Anyone who has gone through the process of securing an IT outsourcing deal for their application development management, help desk, data center or network services-deals that can often be worth in excess of $20 to $100 million dollars and take years to implement-knows that transactional costs alone can be both enormous and onerous. But when managed correctly, the legal part of the outsourcing process, including the negotiations of a final contract, do not have to be deal breakers. Designing outsourcing deals for efficiency, and with a focus on a win-win approach from the get-go, goes a long way in helping to ease the time and stress of outsourcing contract negotiations.
Some of the prevalent negotiation time killers that delay an outsourcing deal include focusing on issues that may not be the most relevant to the organization. For example, too much time spent on limitation of liability (where you could have fairly predetermined positions with your vendor in pricing the deal), or not spending enough time on performance indicators or practical remedies for problems that may develop. The goal is to use the contract as a road map for problem solving once you are working with the vendor.
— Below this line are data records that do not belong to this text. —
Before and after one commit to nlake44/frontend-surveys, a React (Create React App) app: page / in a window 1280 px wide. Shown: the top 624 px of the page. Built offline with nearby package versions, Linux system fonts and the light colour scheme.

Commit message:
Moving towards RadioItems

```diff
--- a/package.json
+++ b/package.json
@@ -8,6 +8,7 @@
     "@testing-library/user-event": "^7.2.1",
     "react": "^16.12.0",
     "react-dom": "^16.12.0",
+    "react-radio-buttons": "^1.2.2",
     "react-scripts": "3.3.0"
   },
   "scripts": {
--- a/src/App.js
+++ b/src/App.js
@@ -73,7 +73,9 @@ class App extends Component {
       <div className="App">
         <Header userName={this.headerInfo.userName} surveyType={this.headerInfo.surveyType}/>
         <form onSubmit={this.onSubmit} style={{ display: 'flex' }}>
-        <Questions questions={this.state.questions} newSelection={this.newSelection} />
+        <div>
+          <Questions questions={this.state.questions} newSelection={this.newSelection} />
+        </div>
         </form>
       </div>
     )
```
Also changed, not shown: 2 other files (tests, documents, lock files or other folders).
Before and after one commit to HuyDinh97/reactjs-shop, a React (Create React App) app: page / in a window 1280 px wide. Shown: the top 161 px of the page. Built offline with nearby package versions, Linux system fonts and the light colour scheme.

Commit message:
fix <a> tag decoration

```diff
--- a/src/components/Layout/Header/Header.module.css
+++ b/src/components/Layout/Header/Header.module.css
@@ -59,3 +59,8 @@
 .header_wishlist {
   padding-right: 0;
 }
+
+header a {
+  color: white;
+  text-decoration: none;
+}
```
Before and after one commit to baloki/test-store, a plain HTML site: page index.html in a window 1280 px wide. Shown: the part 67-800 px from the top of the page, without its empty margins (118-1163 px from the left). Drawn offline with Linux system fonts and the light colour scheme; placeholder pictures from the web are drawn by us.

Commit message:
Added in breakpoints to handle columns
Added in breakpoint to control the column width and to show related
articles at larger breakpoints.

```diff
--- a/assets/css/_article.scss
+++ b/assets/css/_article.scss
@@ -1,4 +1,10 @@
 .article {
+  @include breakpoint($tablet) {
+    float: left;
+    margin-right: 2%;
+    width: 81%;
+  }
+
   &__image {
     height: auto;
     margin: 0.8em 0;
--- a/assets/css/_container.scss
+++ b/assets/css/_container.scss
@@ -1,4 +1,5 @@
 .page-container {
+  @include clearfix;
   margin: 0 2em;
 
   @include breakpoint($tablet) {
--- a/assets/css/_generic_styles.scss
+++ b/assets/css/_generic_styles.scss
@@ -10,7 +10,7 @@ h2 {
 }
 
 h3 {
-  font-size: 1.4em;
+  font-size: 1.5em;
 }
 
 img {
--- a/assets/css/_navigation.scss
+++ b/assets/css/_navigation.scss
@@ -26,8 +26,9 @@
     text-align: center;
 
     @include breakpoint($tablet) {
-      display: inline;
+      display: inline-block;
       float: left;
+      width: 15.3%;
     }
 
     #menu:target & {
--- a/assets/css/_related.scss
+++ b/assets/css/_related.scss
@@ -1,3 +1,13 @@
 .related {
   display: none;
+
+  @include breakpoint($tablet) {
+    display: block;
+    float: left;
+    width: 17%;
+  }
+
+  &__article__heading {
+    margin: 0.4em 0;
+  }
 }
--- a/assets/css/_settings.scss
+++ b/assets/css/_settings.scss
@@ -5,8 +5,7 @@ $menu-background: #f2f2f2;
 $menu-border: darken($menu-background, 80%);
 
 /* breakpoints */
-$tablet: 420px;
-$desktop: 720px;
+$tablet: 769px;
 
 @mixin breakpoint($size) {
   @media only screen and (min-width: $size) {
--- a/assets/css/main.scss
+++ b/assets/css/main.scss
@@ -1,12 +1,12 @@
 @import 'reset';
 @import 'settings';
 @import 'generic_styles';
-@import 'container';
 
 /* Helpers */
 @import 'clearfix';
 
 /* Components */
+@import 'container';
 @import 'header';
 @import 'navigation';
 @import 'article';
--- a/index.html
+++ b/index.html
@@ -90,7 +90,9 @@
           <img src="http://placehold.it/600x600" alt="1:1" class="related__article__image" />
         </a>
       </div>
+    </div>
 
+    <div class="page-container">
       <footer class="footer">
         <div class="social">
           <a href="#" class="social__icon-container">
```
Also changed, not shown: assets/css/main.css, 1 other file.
Also, many times, key stakeholders don't understand industry standards and points of relevant negotiation, or these stakeholders are not brought into the discussions soon enough. This can result in bureaucratic time wasted later in the game and lack of buy-in by major decision makers. To help avoid unrealistic expectations, late-game changes and derailments from a win-at-all-costs approach, follow these seven guiding principles to keep your team on track:
Principle No. 1: Gather all key stakeholders in the beginning
Gather all key stakeholders in the beginning. This includes the tech execs, in-house counsel, audit team, risk management outside consultants, outside counsel, finance, and other subject matter experts. Uniting these key stakeholders at the outset will save time and money in the contracting process, without a doubt.